As a homebrewer, one good way to make your beer a little more personal is to roast your own malts. Roasting malts is a surprisingly easy process that doesn’t take more than an hour and can add a unique quality to your beer that you would not have otherwise. Home roasted malt lacks the consistency that is present within professionally roasted malts, but honestly, the unique nature of home roasted malt more than makes up for this.
And of course, who wouldn't want to present a well crafted homebrew that was personally malted by you? It is very possible to produce high quality beer with home roasted malt.
If you plan to roast your own malt, the first step is to obtain the grain that you are going to roast. In general this involves obtaining uncrushed pale malt, which you can get from your local homebrew store or online.
If you are starting with raw barley, you'll need to germinate first. That's a whole ‘nother can of worms.

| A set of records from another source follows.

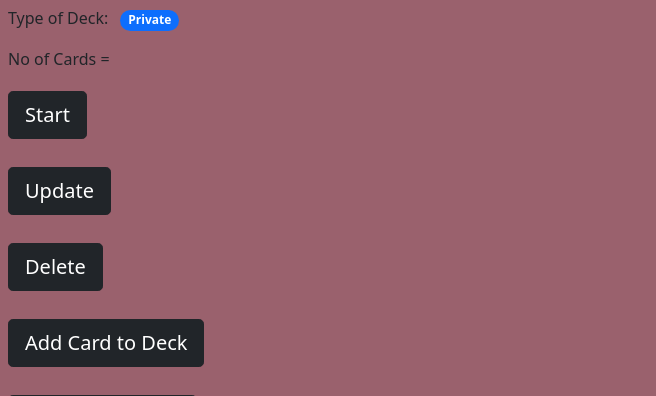
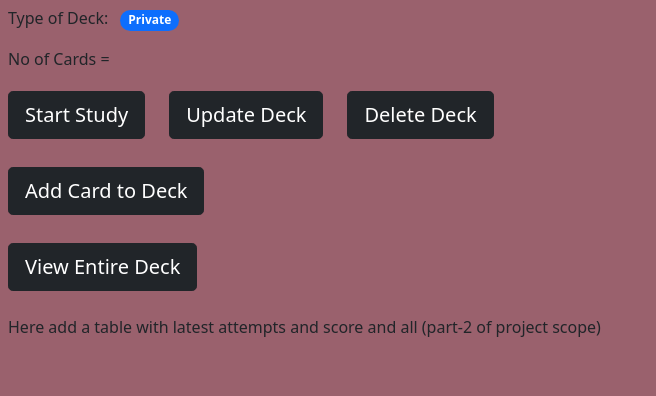
Before and after one commit to vinayhariya/FlashCards_FlaskApp, a Python web app: template application/templates/deckpage.html in a window 1280 px wide. Shown: the part 104-500 px from the top of the page, without its empty margins (0-656 px from the left). Run offline with Jinja, Linux system fonts and the light colour scheme; the template is opened without the code that fills it, so the values that code supplies are empty.

Commit message:
Added button grp

```diff
--- a/application/templates/deckpage.html
+++ b/application/templates/deckpage.html
@@ -51,19 +51,23 @@
             </span>
         </p>
         <p>No of Cards = {{deck["no_of_cards"]}}</p>
+
+        <div class="btn-group" role="group" id="first">
             <div class="pt-1 mb-4">
                 <a class="btn btn-dark btn-lg btn-block"
-                href="{{ url_for('main_cont.start_Deck', deck_id = deck['deck_id']) }}">Start</a>
+                    href="{{ url_for('main_cont.start_Deck', deck_id = deck['deck_id']) }}">Start Study</a>
             </div>
-        <div class="pt-1 mb-4">
+            <div class="pt-1 mb-4 ms-4">
                 <a href="{{ url_for('main_cont.updateDeck', id = deck['deck_id']) }}"
-                class="btn btn-dark btn-lg btn-block">Update</a>
+                    class="btn btn-dark btn-lg btn-block">Update Deck</a>
             </div>
-        <div class="pt-1 mb-4">
+            <div class="pt-1 mb-4 ms-4">
                 <a class="btn btn-dark btn-lg btn-block" type="submit"
                     onclick="return confirm('Are you sure you want to delete the deck?')"
-                href="{{ url_for('main_cont.deleteDeck', id = deck['deck_id']) }}">Delete</a>
+                    href="{{ url_for('main_cont.deleteDeck', id = deck['deck_id']) }}">Delete Deck</a>
             </div>
+        </div>
+
         <div class="pt-1 mb-4">
             <a class="btn btn-dark btn-lg btn-block"
                 href="{{ url_for('main_cont.addCard_toDeck', deck_id = deck['deck_id']) }}">Add Card to Deck</a>
```
Lines whose indentation alone changed are shown as unchanged.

If it's already been germinated and malted, you're good to go.
It’s important to let the grain sit for around two weeks before roasting, normally in a brown paper bag. This step can seem like a pain, but it is essential for that all harsh aromatics escape. If the grain is not left to sit, then it may give a negative flavor to the batch of beer.
The roasting reaction of malt takes advantage of a reaction known as the Maillard Reaction. This process results in the production of a range of both color and flavor compounds as the malt browns. The compounds produced act to stabilize beer, resulting in decreased levels of oxidation.
Basic Roasting Process
The process of roasting can be done within a normal kitchen oven, although a fan forced oven should be used if the option is available.
You can use a range of trays for roasting grains, but the most effective ones are stainless steel baskets, as these allow the temperature to be circulated evenly. However, if you are wet toasting grains, you may want to consider using a stainless steel pan instead.
If you plan to roast malt on a regular basis, it is advisable to always use the same amount of grains in each pan, and designate a pan only for grain roast. There's no need to get roast chicken or frozen pizza into your malt, although in a high volume of grain, it probably won't make much of a difference. This makes the outcome more consistent, making it easier to change little things about your recipe to fine tune it.
In addition you will need a thermometer to place inside the oven to ensure the correct temperature is being reached. As a general rule, it is a bad idea to rely on the thermometer that is present on the oven, as these are often unreliable and may give you incorrect results. Consistency is key if you want to learn to improve your malting process.
To actually do the roasting, the malt is placed within the pans and left in the oven until the time is completed. The specific temperature and time that are used depend on the recipe that you are following. For example, a temperature of 275 degrees Fahrenheit for an hour will produce a taste and aroma that is lightly nutty.
The final outcome will also depend on the specific variety of malt that is used, and recipes will often specify a particular type of malt.
Dry Toasting Versus Wet Roasting
There are two main approaches used for roasting malt. These are dry toasting and wet toasting. Wet toasting involves soaking the malt within water for around an hour before it is roasted. This process results in a slightly different final flavor. In particular, wet malt tends to produce a caramel flavor, as some starch conversion occurs. Additionally, wet toasting takes longer than dry toasting, and may take as much as two hours, depending on the recipe used.
Personally, I haven't tried roasting my own malt at home yet. I just moved and haven't really got my brewing stuff set up yet. However, eventually I'd like to experiment with growing my own hops & barley, roasting my own malt, and even experimenting with wild yeast in my area. For now, I'm sticking with all grain brew recipe kits.
photo credit: Bernt Rostad